* **Your assignment**
Below, find each line holding "Code" and state how many there are, using the number alone.

[Information supplied]

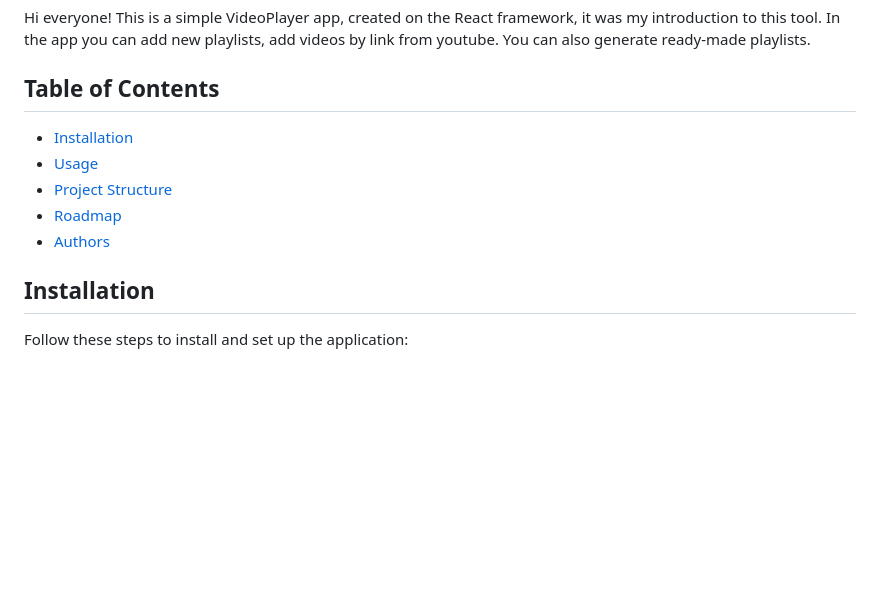
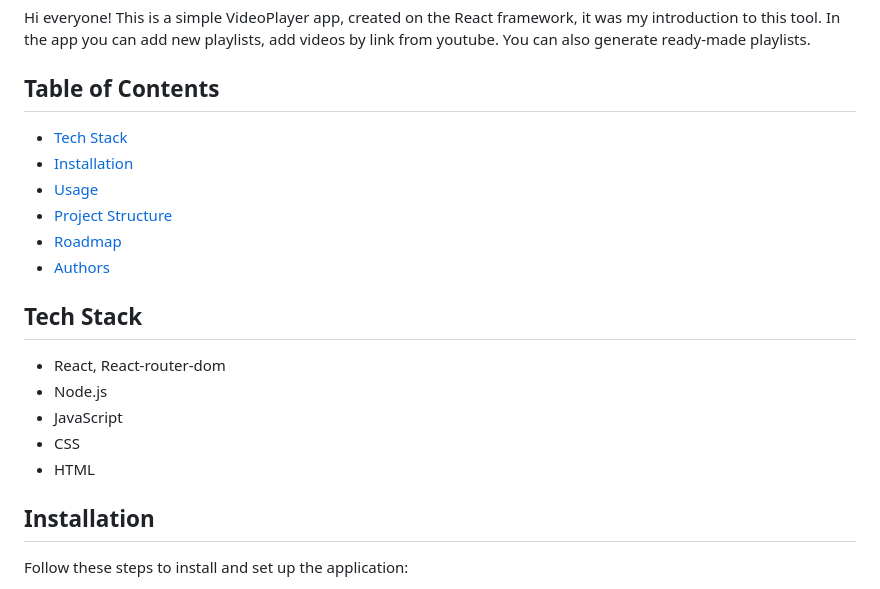
Before and after one commit to Khatep/VideoPlayer, a Markdown page: README.md, the part around the change printed below. GitHub-like rendering; blank space fills up the shorter version.

Commit message:
Update README.md: Add Tech Stack

```diff
--- a/README.md
+++ b/README.md
@@ -4,11 +4,20 @@ Hi everyone! This is a simple VideoPlayer app, created on the React framework, i
 
 ## Table of Contents
 
+- [Tech Stack](#tech-stack)
 - [Installation](#installation)
 - [Usage](#usage)
 - [Project Structure](#project-structure)
 - [Roadmap](#roadmap)
 - [Authors](#authors)
+
+## Tech Stack
+
+- React, React-router-dom
+- Node.js
+- JavaScript
+- CSS
+- HTML
 
 ## Installation
 
```
Also changed, not shown: other parts of README.md (+1 -1 lines).
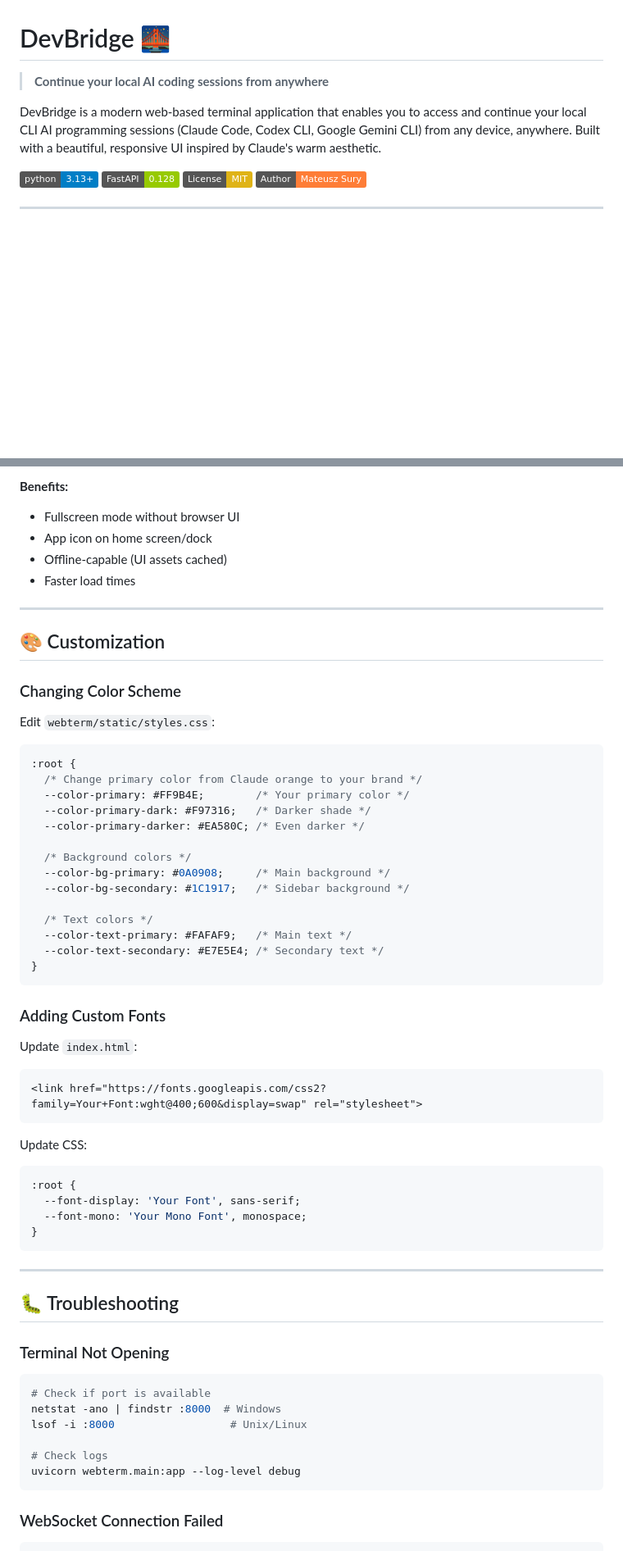
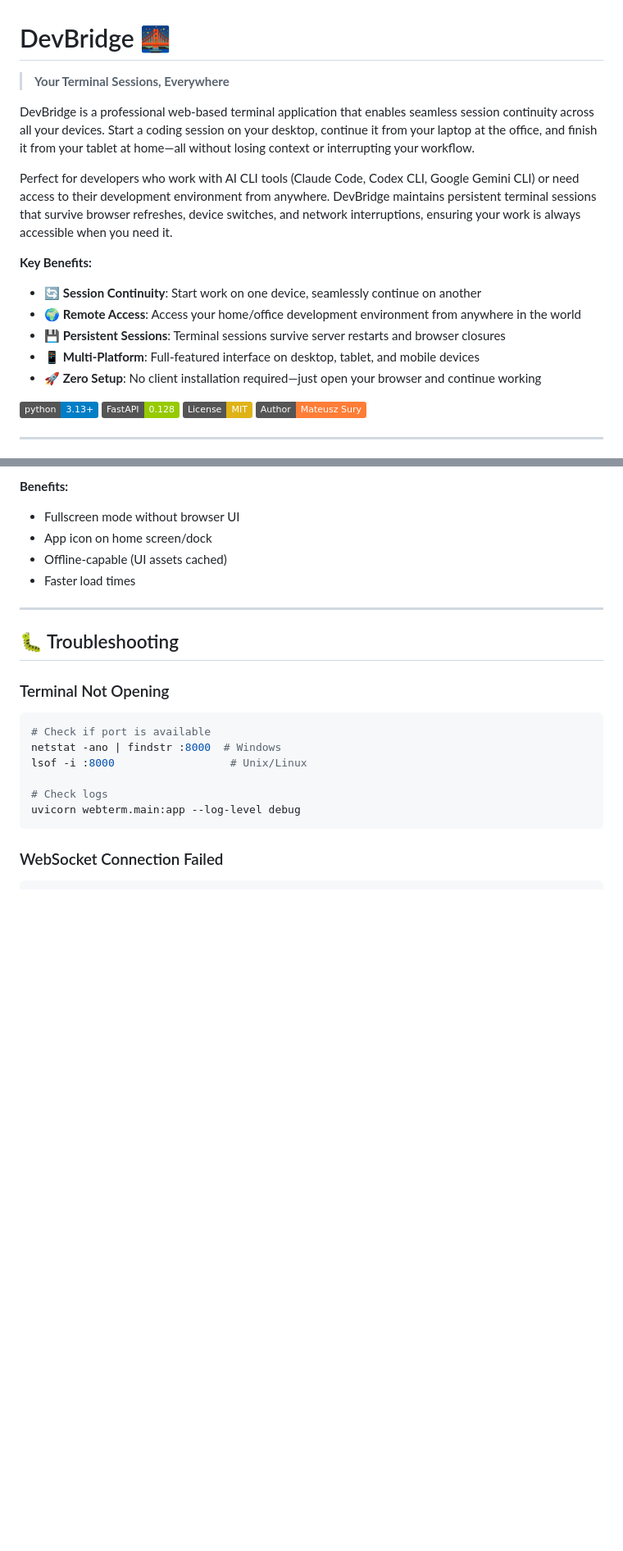
Before and after one commit to mateuszsury/DevBridge, a Markdown page: README.md, 2 parts joined by grey strips. Shown at 82% size. Drawn GitHub-style; badges without logos; blank space fills up the shorter version.

Commit message:
Improve README: enhance description, add screenshots section, remove customization details

````diff
--- a/README.md
+++ b/README.md
@@ -1,8 +1,17 @@
 # DevBridge 🌉
 
-> **Continue your local AI coding sessions from anywhere**
+> **Your Terminal Sessions, Everywhere**
 
-DevBridge is a modern web-based terminal application that enables you to access and continue your local CLI AI programming sessions (Claude Code, Codex CLI, Google Gemini CLI) from any device, anywhere. Built with a beautiful, responsive UI inspired by Claude's warm aesthetic.
+DevBridge is a professional web-based terminal application that enables seamless session continuity across all your devices. Start a coding session on your desktop, continue it from your laptop at the office, and finish it from your tablet at home—all without losing context or interrupting your workflow.
+
+Perfect for developers who work with AI CLI tools (Claude Code, Codex CLI, Google Gemini CLI) or need access to their development environment from anywhere. DevBridge maintains persistent terminal sessions that survive browser refreshes, device switches, and network interruptions, ensuring your work is always accessible when you need it.
+
+**Key Benefits:**
+- 🔄 **Session Continuity**: Start work on one device, seamlessly continue on another
+- 🌍 **Remote Access**: Access your home/office development environment from anywhere in the world
+- 💾 **Persistent Sessions**: Terminal sessions survive server restarts and browser closures
+- 📱 **Multi-Platform**: Full-featured interface on desktop, tablet, and mobile devices
+- 🚀 **Zero Setup**: No client installation required—just open your browser and continue working
 
 [![Python 3.13+](https://img.shields.io/badge/python-3.13+-blue.svg)](https://www.python.org/downloads/)
 [![FastAPI](https://img.shields.io/badge/FastAPI-0.128-green.svg)](https://fastapi.tiangolo.com)
@@ -445,48 +474,6 @@ DevBridge can be installed as a native app on mobile devices:
 
 ---
 
-## 🎨 Customization
-
-### Changing Color Scheme
-
-Edit `webterm/static/styles.css`:
-
-```css
-:root {
-  /* Change primary color from Claude orange to your brand */
-  --color-primary: #FF9B4E;        /* Your primary color */
-  --color-primary-dark: #F97316;   /* Darker shade */
-  --color-primary-darker: #EA580C; /* Even darker */
-
-  /* Background colors */
-  --color-bg-primary: #0A0908;     /* Main background */
-  --color-bg-secondary: #1C1917;   /* Sidebar background */
-
-  /* Text colors */
-  --color-text-primary: #FAFAF9;   /* Main text */
-  --color-text-secondary: #E7E5E4; /* Secondary text */
-}
-```
-
-### Adding Custom Fonts
-
-Update `index.html`:
-
-```html
-<link href="https://fonts.googleapis.com/css2?family=Your+Font:wght@400;600&display=swap" rel="stylesheet">
-```
-
-Update CSS:
-
-```css
-:root {
-  --font-display: 'Your Font', sans-serif;
-  --font-mono: 'Your Mono Font', monospace;
-}
-```
-
----
-
 ## 🐛 Troubleshooting
 
 ### Terminal Not Opening
````
Also changed, not shown: other parts of README.md (+20 -0 lines).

[/Information supplied]

* **Result**
2